• [Task statement] Gather the lines from the material that contain "file".
◇ ◇ ◇ ◇ ◇
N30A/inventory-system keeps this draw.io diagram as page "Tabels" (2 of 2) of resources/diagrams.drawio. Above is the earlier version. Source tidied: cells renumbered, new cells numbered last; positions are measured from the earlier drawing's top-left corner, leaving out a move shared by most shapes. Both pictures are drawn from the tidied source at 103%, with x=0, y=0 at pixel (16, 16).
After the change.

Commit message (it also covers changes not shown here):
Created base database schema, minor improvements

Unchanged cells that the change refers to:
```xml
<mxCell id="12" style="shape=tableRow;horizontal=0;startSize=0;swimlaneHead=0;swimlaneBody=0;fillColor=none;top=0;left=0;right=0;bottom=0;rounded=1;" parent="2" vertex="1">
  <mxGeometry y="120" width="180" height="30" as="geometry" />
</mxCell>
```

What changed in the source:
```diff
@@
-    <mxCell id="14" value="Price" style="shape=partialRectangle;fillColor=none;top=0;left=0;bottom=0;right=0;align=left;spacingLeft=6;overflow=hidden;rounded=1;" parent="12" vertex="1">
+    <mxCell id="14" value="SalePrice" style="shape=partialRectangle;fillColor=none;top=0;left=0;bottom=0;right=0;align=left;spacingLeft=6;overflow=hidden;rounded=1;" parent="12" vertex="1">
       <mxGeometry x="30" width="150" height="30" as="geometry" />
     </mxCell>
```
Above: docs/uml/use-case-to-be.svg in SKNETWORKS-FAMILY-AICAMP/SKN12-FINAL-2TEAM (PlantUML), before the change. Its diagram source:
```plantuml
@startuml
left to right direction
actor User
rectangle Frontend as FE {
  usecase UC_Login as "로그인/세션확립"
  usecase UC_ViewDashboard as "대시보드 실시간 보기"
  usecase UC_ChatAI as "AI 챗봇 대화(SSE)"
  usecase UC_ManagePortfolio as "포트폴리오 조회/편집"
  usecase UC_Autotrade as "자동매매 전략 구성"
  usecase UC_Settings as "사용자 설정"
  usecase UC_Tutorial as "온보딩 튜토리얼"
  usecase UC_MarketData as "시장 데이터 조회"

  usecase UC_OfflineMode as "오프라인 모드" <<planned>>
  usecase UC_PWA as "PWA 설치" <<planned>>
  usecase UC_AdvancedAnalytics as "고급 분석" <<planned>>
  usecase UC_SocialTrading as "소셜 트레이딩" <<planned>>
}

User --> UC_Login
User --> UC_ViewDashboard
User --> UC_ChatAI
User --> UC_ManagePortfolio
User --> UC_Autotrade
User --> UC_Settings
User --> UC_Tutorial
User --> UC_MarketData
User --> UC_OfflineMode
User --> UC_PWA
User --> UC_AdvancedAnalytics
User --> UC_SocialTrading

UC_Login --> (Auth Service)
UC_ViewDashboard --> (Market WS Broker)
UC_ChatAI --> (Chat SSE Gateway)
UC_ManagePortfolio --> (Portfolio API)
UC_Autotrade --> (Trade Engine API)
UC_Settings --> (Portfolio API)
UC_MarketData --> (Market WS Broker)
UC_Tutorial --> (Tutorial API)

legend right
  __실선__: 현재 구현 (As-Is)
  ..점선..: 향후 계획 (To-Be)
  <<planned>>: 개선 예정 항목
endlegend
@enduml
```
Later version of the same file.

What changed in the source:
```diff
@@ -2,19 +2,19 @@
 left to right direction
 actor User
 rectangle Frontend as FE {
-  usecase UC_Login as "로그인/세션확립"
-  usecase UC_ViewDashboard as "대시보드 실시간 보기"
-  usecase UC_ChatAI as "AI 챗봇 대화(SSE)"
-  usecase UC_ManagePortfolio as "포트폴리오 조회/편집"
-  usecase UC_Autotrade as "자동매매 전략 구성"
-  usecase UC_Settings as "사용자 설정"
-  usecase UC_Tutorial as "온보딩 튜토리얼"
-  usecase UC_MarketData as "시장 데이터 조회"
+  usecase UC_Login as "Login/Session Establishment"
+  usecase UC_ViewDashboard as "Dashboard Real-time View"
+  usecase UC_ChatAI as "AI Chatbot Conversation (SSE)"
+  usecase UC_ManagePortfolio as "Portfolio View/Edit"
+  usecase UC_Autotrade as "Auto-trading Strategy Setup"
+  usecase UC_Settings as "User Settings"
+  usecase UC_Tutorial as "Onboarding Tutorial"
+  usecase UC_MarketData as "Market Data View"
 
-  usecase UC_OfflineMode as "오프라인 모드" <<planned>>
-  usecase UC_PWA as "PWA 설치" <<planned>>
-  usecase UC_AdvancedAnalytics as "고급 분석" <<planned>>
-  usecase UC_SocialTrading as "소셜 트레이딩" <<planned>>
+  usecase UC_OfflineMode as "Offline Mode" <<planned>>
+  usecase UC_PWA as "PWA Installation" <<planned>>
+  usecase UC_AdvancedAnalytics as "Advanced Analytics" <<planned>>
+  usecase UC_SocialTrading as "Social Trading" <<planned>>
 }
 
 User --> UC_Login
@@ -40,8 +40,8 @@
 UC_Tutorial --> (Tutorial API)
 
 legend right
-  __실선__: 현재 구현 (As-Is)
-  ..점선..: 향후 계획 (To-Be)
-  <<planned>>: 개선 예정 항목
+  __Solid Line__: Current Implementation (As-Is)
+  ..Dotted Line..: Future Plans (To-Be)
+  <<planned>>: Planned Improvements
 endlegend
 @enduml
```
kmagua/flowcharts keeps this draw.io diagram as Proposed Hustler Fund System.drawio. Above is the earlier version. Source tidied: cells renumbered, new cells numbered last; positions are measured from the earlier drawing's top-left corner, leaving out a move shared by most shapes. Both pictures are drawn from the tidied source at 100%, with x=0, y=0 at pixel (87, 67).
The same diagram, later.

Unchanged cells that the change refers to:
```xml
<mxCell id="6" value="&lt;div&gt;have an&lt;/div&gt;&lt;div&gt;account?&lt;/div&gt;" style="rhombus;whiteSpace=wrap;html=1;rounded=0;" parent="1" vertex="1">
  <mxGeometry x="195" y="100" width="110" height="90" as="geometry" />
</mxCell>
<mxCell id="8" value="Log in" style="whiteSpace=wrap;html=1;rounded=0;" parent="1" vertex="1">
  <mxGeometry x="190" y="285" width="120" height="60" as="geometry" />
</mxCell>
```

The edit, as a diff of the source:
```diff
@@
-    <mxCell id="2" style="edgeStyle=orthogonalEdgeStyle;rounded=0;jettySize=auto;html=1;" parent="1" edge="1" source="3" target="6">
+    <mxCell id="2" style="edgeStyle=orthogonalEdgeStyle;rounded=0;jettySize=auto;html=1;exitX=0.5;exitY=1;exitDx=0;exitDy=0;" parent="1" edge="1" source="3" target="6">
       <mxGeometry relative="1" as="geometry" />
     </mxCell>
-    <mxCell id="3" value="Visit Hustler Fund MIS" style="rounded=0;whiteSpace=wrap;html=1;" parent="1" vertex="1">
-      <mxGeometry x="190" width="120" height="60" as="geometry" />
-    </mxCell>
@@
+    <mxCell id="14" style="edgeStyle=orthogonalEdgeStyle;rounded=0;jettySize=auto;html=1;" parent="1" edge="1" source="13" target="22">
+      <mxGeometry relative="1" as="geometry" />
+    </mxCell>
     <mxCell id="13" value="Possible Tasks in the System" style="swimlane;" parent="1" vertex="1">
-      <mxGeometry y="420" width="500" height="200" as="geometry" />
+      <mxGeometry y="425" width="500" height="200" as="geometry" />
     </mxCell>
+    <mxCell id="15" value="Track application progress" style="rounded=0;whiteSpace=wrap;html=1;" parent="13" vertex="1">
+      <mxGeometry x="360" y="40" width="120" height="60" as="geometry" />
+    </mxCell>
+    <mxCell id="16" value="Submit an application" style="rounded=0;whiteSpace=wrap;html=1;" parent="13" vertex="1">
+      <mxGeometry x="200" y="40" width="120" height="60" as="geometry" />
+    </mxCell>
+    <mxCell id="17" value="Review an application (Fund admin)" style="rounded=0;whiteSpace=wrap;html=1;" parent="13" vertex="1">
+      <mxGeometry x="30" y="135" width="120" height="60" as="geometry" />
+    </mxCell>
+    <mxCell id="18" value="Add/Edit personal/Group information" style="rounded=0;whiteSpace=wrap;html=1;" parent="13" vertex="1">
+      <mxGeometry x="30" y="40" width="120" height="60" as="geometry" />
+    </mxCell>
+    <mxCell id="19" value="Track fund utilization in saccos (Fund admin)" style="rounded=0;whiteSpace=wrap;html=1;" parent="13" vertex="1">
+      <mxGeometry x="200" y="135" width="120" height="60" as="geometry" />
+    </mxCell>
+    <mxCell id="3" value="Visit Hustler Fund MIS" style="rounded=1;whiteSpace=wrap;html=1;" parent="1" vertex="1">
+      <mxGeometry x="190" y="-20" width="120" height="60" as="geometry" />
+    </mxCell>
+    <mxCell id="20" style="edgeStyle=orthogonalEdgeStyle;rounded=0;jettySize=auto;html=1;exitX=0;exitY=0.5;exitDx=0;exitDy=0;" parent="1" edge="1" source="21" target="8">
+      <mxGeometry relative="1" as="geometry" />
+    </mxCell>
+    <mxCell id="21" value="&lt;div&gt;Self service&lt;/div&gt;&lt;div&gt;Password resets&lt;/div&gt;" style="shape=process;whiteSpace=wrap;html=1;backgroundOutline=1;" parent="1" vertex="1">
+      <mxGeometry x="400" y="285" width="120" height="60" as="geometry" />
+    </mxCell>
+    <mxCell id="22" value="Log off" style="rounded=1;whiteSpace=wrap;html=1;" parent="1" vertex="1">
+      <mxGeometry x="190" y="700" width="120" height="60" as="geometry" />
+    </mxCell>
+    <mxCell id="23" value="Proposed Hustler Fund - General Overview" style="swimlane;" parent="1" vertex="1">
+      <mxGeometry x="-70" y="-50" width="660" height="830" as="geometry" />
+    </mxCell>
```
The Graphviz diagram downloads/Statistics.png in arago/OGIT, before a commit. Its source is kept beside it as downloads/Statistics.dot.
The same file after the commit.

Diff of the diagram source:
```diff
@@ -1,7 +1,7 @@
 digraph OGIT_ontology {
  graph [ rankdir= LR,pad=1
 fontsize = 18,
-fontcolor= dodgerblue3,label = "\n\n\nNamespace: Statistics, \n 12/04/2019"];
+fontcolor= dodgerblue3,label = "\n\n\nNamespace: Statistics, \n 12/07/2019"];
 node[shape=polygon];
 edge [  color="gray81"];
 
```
◇ ◇ ◇ ◇ ◇
• [Answer for this exercise]
Later version of the same file.
The same file after the commit.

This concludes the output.